    If you read the Wikipedia article I referred to, you'll see that the gravitational bending of light has been confirmed by experiment. Early experiments were perhaps not very accurate or conclusive, but later experiments are quite good.

    The detection of gravitational lensing (another name for the gravitational bending of light) is downright routine nowadays.

    As far as detection of gravitational bending of light on the Earth, I'm not sure iif it's been done or not - most of the experiments I've read about are astronmoical.

    Note that you won't get the same factor of 2 that GR predicts for a local experiment on the Earth, because you won't have the same spatial curvature effects.

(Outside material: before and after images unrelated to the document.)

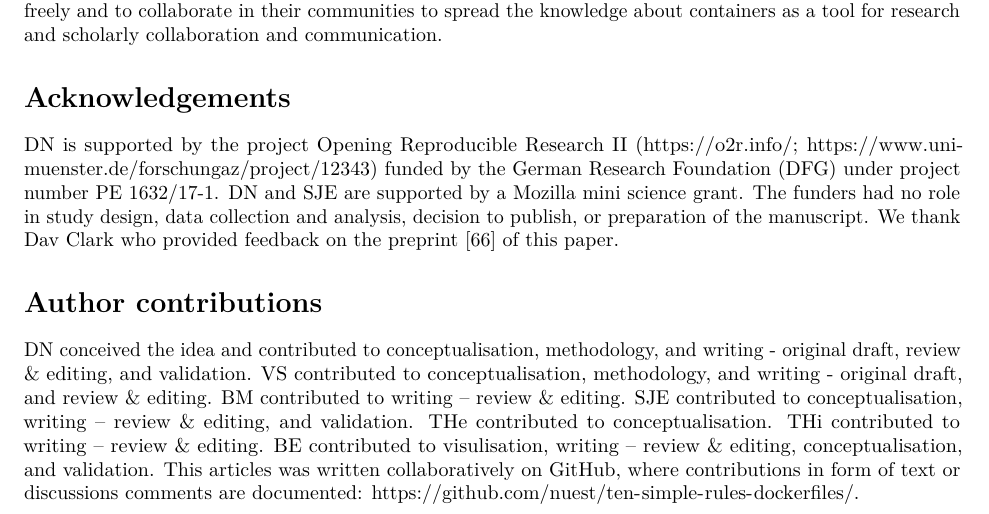
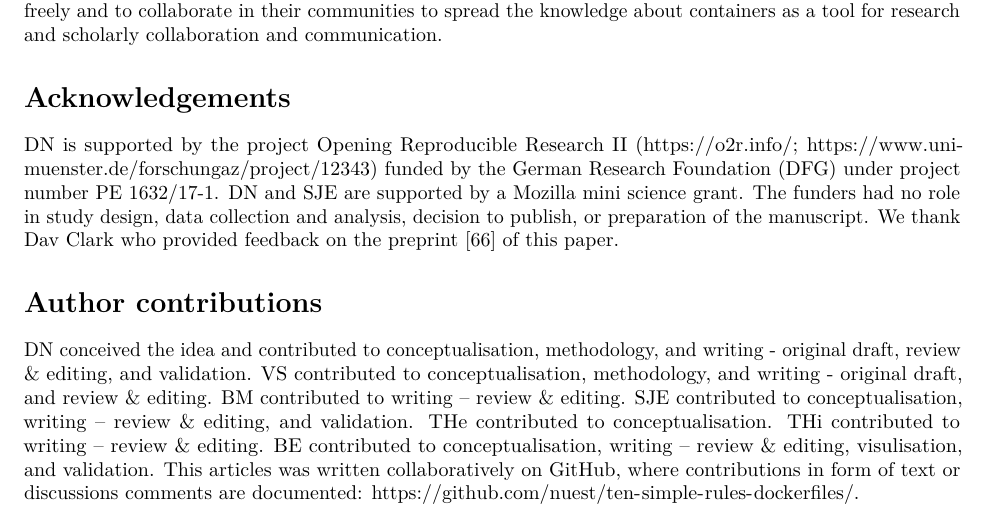
Before and after one commit to nuest/ten-simple-rules-dockerfiles, an R Markdown document (ten-simple-rules-dockerfiles.Rmd): part of page 17 of 21, cut so that both start at the same text. Rendered offline with R 4.5, knitr and Pandoc, then LaTeX, with nearby package versions; drawn as R Markdown's standard PDF in place of the format the file asks for; some code elsewhere in the file could not run offline.

Commit message:
Make ordering consistent

```diff
--- a/ten-simple-rules-dockerfiles.Rmd
+++ b/ten-simple-rules-dockerfiles.Rmd
@@ -778,7 +778,7 @@ BM contributed to writing – review & editing.
 SJE contributed to conceptualisation, writing – review & editing, and validation.
 THe contributed to conceptualisation.
 THi contributed to writing – review & editing.
-BE contributed to visulisation, writing – review & editing, conceptualisation, and validation.
+BE contributed to conceptualisation, writing – review & editing, visulisation, and validation.
 This articles was written collaboratively on GitHub, where [contributions in form of text or discussions comments](https://github.com/nuest/ten-simple-rules-dockerfiles/graphs/contributors) are documented: [https://github.com/nuest/ten-simple-rules-dockerfiles/](https://github.com/nuest/ten-simple-rules-dockerfiles/).
 
 # References {#references .unnumbered}
```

    In a uniform field without the spatial curvature, as one would have on the surface of the Earth with a tabletop experiment, , you can use the classic .5*g*t^2 for the amount that a perfectly horizontal light beam would drop - i.e. 16t^2 if distance is measured in feet and time in seconds.

    This follows from the principle of equivalence - imagine a rocket ship accelerating, the light beam will follow a straight path, but in 1 second a rocket accelerating at 1g will travel 16 ft. Thus a horizontal light beam would drop 16 ft over a 186,000 mile path.
     
  18. Even though its mass does increase as the body approaches the speed of light an object doesn't become a black hole simply because its mass increases to a certain value. E.g. its possible for an object the size of Mt. Everest to become a black hole.

    All that really happens is that they make a whole new set of errors. One must address the foundation of the error being made. In this case its the invalid assumption that it the mass of a body is greater than a certain value, even in its own rest frame, then it must become a black hole.

    If a person knows how to use something they won't go wrong. People simply need to know/learn how to use concepts and not to be told "Don't go through that door - there be evil that way!"

    If one thinks of GR more like EM and less like Newtonian gravity they'd be much better off. And in that case the gravitational charge would increase in speed.

    pervect - I've covered all your objections (and all the ones I've seen in the past and the ones that I could imagine coming up in the future) in detail in this paper

    http://www.geocities.com/physics_world/mass_paper.pdf

    Pete
     
  19. Nobody suggested that Newton made this prediction. It was others who followed who used his theory.

    From Henry Cavendish, Johann von Soldner, and the deflection of light, Clifford M. Will, Am. J. Phys. 56, 413 (1988)
     
Know someone interested in this topic? Share a link to this question via email, Google+, Twitter, or Facebook

Have something to add?